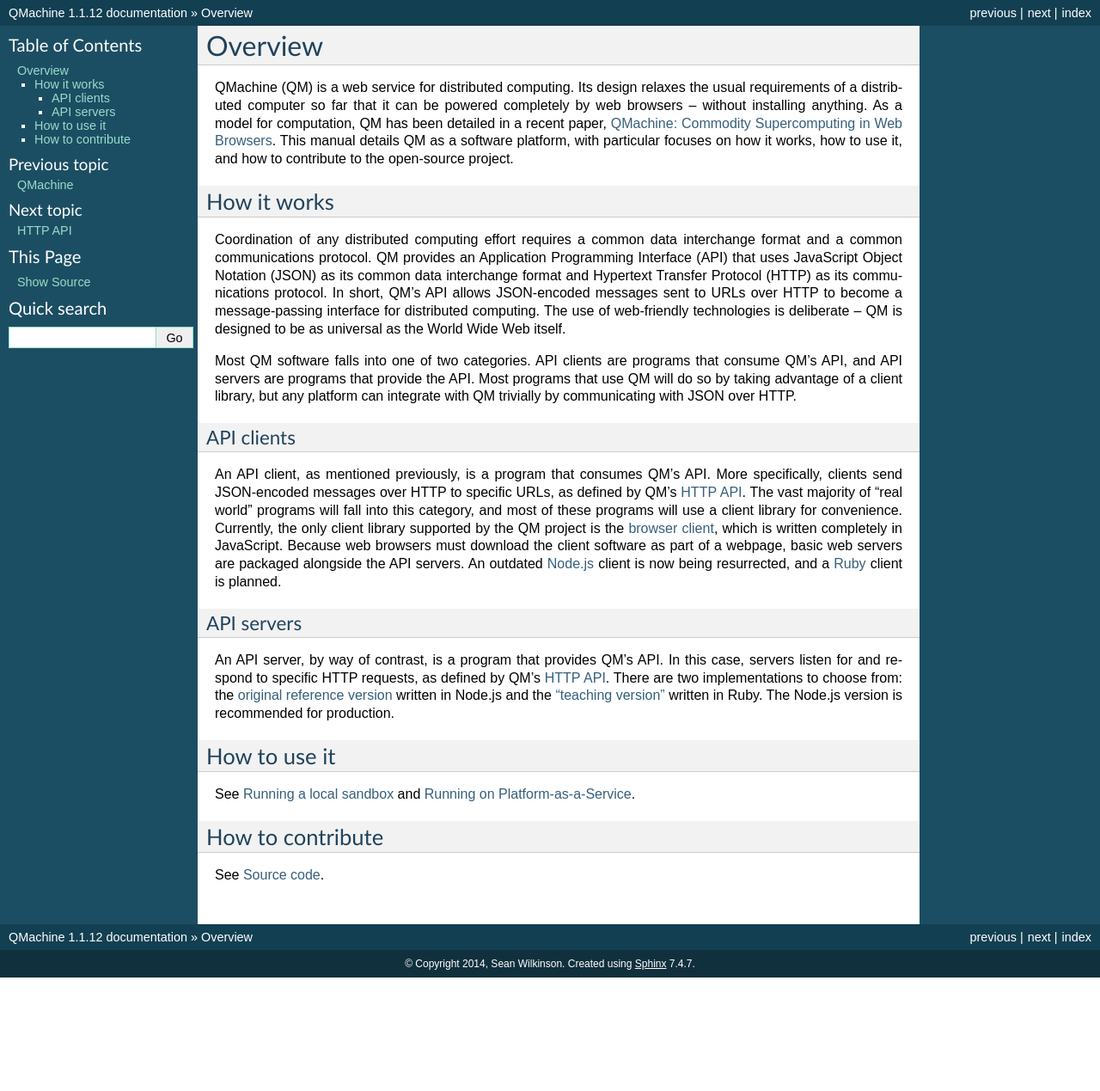
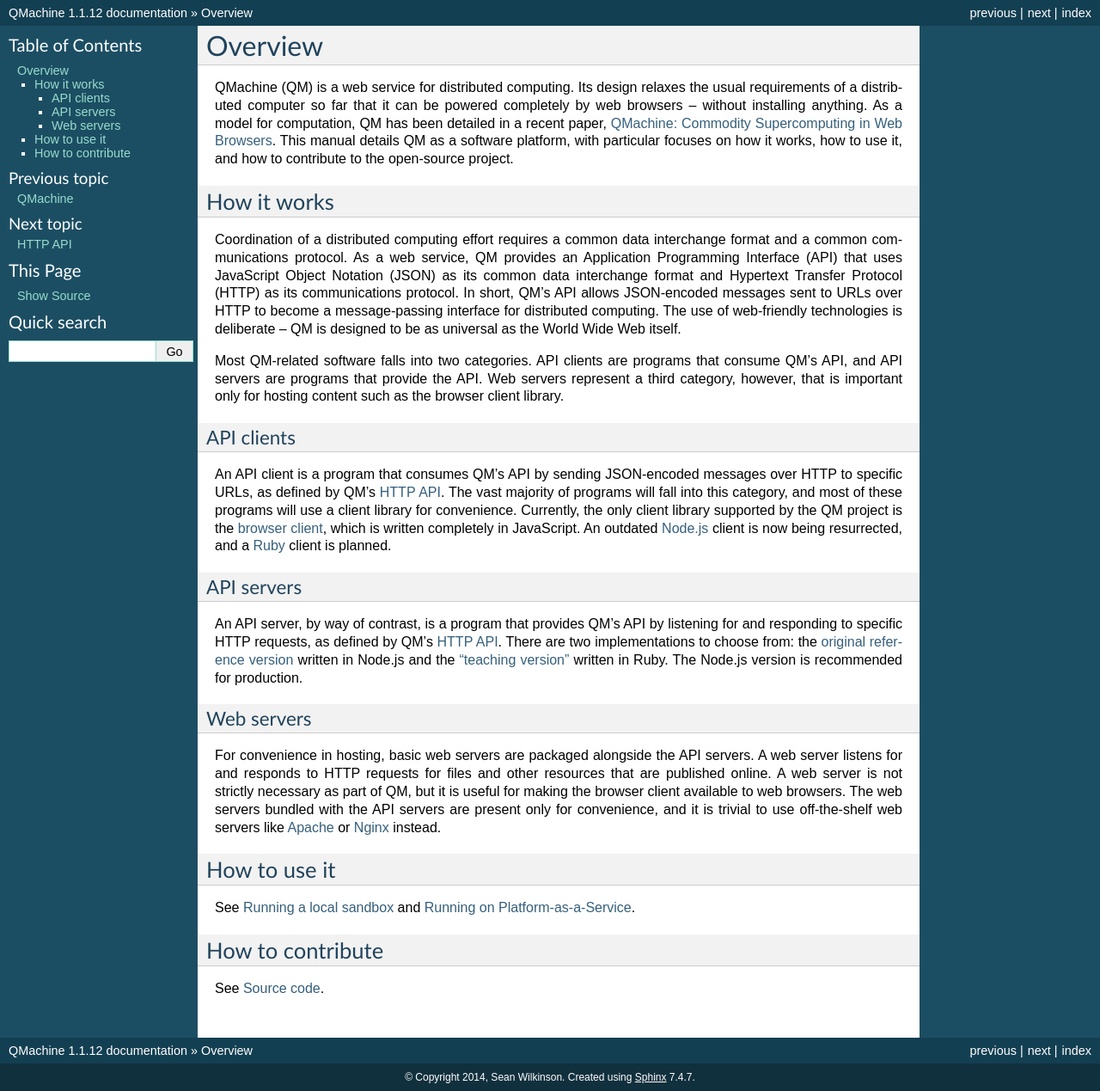
Before and after one commit to qmachine/qmachine, a Sphinx documentation site: the page built from docs/overview.rst, in a window 1280 px wide. Shown: the whole page at 86% size. Built offline with Sphinx 7.4.7, drawn with Linux system fonts in a browser that asks for light colours; before the commit the page ends 1137 px from its top, so only the background shows below that.

Commit message:
Returned section about web servers

```diff
--- a/docs/external-links.rst
+++ b/docs/external-links.rst
@@ -2,6 +2,7 @@
 .. ==============
 
 .. _altjs.org: http://bit.ly/altjsorg
+.. _Apache: https://httpd.apache.org/
 .. _Bower: http://bower.io/
 .. _Bundler: http://bundler.io/
 .. _CouchDB: http://couchdb.apache.org
@@ -10,6 +11,7 @@
 .. _GitHub: https://github.com/
 .. _Homebrew: https://mxcl.github.io/homebrew/
 .. _MongoDB: http://www.mongodb.org/
+.. _Nginx: http://nginx.com/
 .. _Node.js: http://nodejs.org/
 .. _NPM: https://www.npmjs.org/
 .. _NPM-documentation: https://www.npmjs.org/doc/README.html
--- a/docs/http-api.rst
+++ b/docs/http-api.rst
@@ -26,7 +26,7 @@ blank. The ``{}`` denotes a JSON object, and the ``[]`` denotes a JSON array.
 ================= ============================ ======== ======== ========
 
 
-The data model is based on Quanah_'s "asynchronous variables" ("avars"). An
+The data model is based on Quanah_'s asynchronous variables ("avars"). An
 avar is a JS object that acts as a generic container for a key-value pair.
 
 
--- a/docs/overview.rst
+++ b/docs/overview.rst
@@ -14,46 +14,55 @@ how to contribute to the open-source project.
 How it works
 ------------
 
-Coordination of any distributed computing effort requires a common data
-interchange format and a common communications protocol. QM provides an
-Application Programming Interface (API) that uses JavaScript Object Notation
-(JSON) as its common data interchange format and Hypertext Transfer Protocol
-(HTTP) as its communications protocol. In short, QM's API allows JSON-encoded
-messages sent to URLs over HTTP to become a message-passing interface for
-distributed computing. The use of web-friendly technologies is deliberate --
-QM is designed to be as universal as the World Wide Web itself.
+Coordination of a distributed computing effort requires a common data
+interchange format and a common communications protocol. As a web service, QM
+provides an Application Programming Interface (API) that uses JavaScript Object
+Notation (JSON) as its common data interchange format and Hypertext Transfer
+Protocol (HTTP) as its communications protocol. In short, QM's API allows
+JSON-encoded messages sent to URLs over HTTP to become a message-passing
+interface for distributed computing. The use of web-friendly technologies is
+deliberate -- QM is designed to be as universal as the World Wide Web itself.
 
-Most QM software falls into one of two categories. API clients are programs
-that consume QM's API, and API servers are programs that provide the API. Most
-programs that use QM will do so by taking advantage of a client library, but
-any platform can integrate with QM trivially by communicating with JSON over
-HTTP.
+Most QM-related software falls into two categories. API clients are programs
+that consume QM's API, and API servers are programs that provide the API. Web
+servers represent a third category, however, that is important only for hosting
+content such as the browser client library.
 
 
 API clients
 ~~~~~~~~~~~
 
-An API client, as mentioned previously, is a program that consumes QM's API.
-More specifically, clients send JSON-encoded messages over HTTP to specific
-URLs, as defined by QM's :doc:`http-api`. The vast majority of "real world"
-programs will fall into this category, and most of these programs will use a
-client library for convenience. Currently, the only client library supported by
-the QM project is the :doc:`browser client <browser-client>`, which is written
-completely in JavaScript. Because web browsers must download the client
-software as part of a webpage, basic web servers are packaged alongside the API
-servers. An outdated Node.js_ client is now being resurrected, and a Ruby_
+An API client is a program that consumes QM's API by sending JSON-encoded
+messages over HTTP to specific URLs, as defined by QM's :doc:`http-api`. The
+vast majority of programs will fall into this category, and most of these
+programs will use a client library for convenience. Currently, the only client
+library supported by the QM project is the
+:doc:`browser client <browser-client>`, which is written completely in
+JavaScript. An outdated Node.js_ client is now being resurrected, and a Ruby_
 client is planned.
 
 
 API servers
 ~~~~~~~~~~~
 
-An API server, by way of contrast, is a program that provides QM's API. In this
-case, servers listen for and respond to specific HTTP requests, as defined by
+An API server, by way of contrast, is a program that provides QM's API by
+listening for and responding to specific HTTP requests, as defined by
 QM's :doc:`http-api`. There are two implementations to choose from: the
 :doc:`original reference version <nodejs>` written in Node.js and the
 :doc:`"teaching version" <ruby>` written in Ruby. The Node.js version is
 recommended for production.
+
+
+Web servers
+~~~~~~~~~~~
+
+For convenience in hosting, basic web servers are packaged alongside the API
+servers. A web server listens for and responds to HTTP requests for files and
+other resources that are published online. A web server is not strictly
+necessary as part of QM, but it is useful for making the browser client
+available to web browsers. The web servers bundled with the API servers are
+present only for convenience, and it is trivial to use off-the-shelf web
+servers like Apache_ or Nginx_ instead.
 
 
 How to use it
```
Also changed, not shown: docs/browser-client.rst (+4 -4 lines).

********************

TASK INSTRUCTIONS: Report every line of the preceding listing where the string "https" occurs.

OUTPUT FOR THIS TASK:
+.. _Apache: https://httpd.apache.org/
 .. _GitHub: https://github.com/
 .. _Homebrew: https://mxcl.github.io/homebrew/
 .. _NPM: https://www.npmjs.org/
 .. _NPM-documentation: https://www.npmjs.org/doc/README.html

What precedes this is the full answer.